IMS tracks the performance of many products across the region. In Asia the patent cliff is not as steep as it is in other parts of the world. In the USA and in Europe patent expiry is synonymous with a significant drop in company revenues. These companies are therefore compelled to find growth through branded generics in emerging markets.

In emerging markets including Malaysia, increasing income per capita generates new potential consumers of pharmaceuticals. These consumers tend to first use generics because they are low cost. As consumers become older and richer they may then switch to branded generics over time. This is could be an attractive market segment for MNCs.

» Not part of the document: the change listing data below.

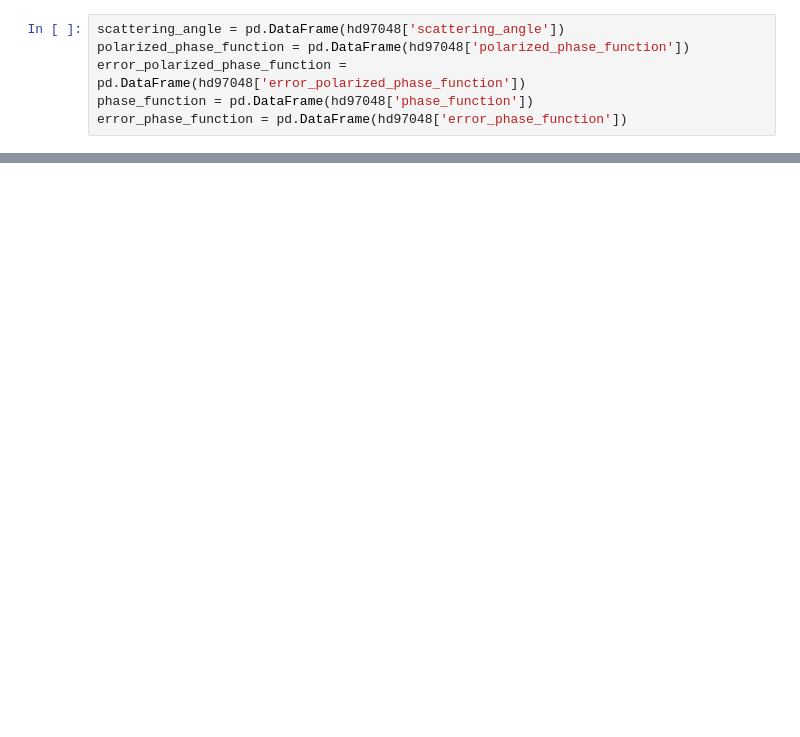
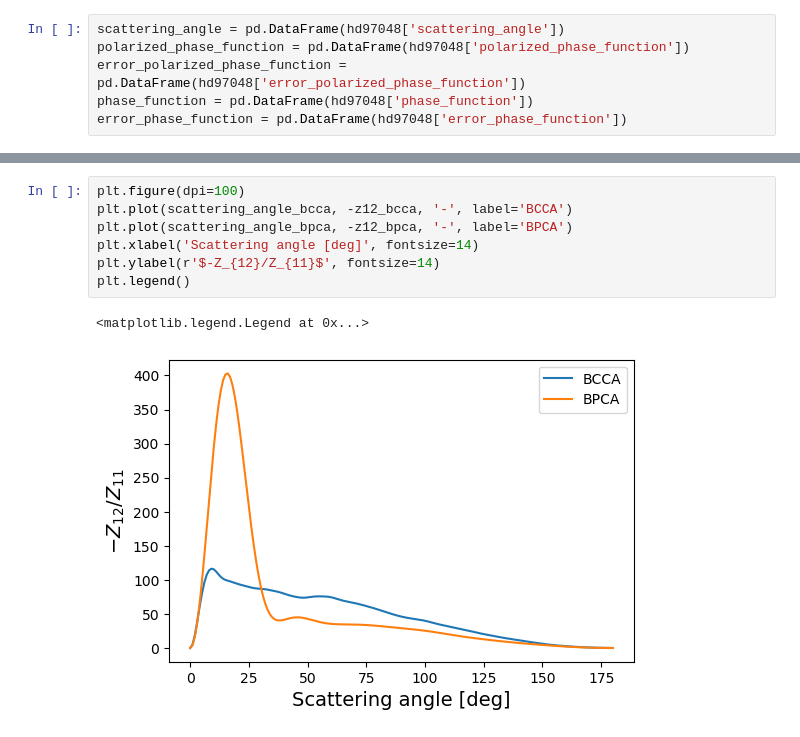
Before and after one commit to ruoyanwangdr/Cataloging-and-Visualizing-Cradles-of-Planet-Formation, a Jupyter notebook: diskmodel/disk_model_curve_fitting.ipynb, the cells around one changed output, grey strips where cells are left out. Saved outputs shown, nothing was run; the diff lists cells and outputs as text; blank space fills up the shorter version.

```diff
--- a/diskmodel/disk_model_curve_fitting.ipynb
+++ b/diskmodel/disk_model_curve_fitting.ipynb
@@ -72,0 +104,10 @@ z34 = pd.DataFrame(bcca['z_34'])
+# %%
+plt.figure(dpi=100)
+plt.plot(scattering_angle_bcca, -z12_bcca, '-', label='BCCA')
+plt.plot(scattering_angle_bpca, -z12_bpca, '-', label='BPCA')
+plt.xlabel('Scattering angle [deg]', fontsize=14)
+plt.ylabel(r'$-Z_{12}/Z_{11}$', fontsize=14)
+plt.legend()
+# %% [output]
+<matplotlib.legend.Legend at 0x...>
+[figure, added]
```
Also changed, not shown: parts of 5 cells of this notebook.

How do you explain the fact that the patent cliff is not as steep in Asia as in the rest of the world and is there a real need to move into branded generics if this is the case?

The reason the patent cliff is not as steep is thanks to the significant value that consumers ascribe to certain brands. There are concerns over the quality of some generic medications as well as worries that they could be purchasing counterfeits. Consumers are therefore prepared to pay a premium to avoid these worries.

In addition, governments in Asia Pacific often try to protect their own generics industry and so prices for generics are not dramatically reduced compared to the original branded product.

The choice of investing in branded generics is dependent on the individual business strategies of the companies. Companies such as Sanofi-Aventis have made a choice to ride the wave of volume growth in Asia. In order to tap this market of new consumers the best way is to sell generics or branded generics. Other companies such as Bristol Meyers Squibb have chosen another path, concentrating on their innovative pipeline and actually withdrawing from certain Asian markets declaring they would come back once they had new products available.

Another strategy used by the MNCs in the face of patent expiry has been megamergers between companies such as Pfizer and Wyeth, Merck and Schering Plough. Do you see this model of mergers and acquisitions continuing in the Asia Pacific region?

In Asia there are many companies seeking to tap into the region’s growth and they are considering buying companies, brands and portfolios. The reason for this is that rather than investing in new facilities and starting from scratch it is often a faster strategy to acquire a local company and grow at the same rate as the market. MNCs are very good at launching innovative drugs in the market but have limited experience in launching generics.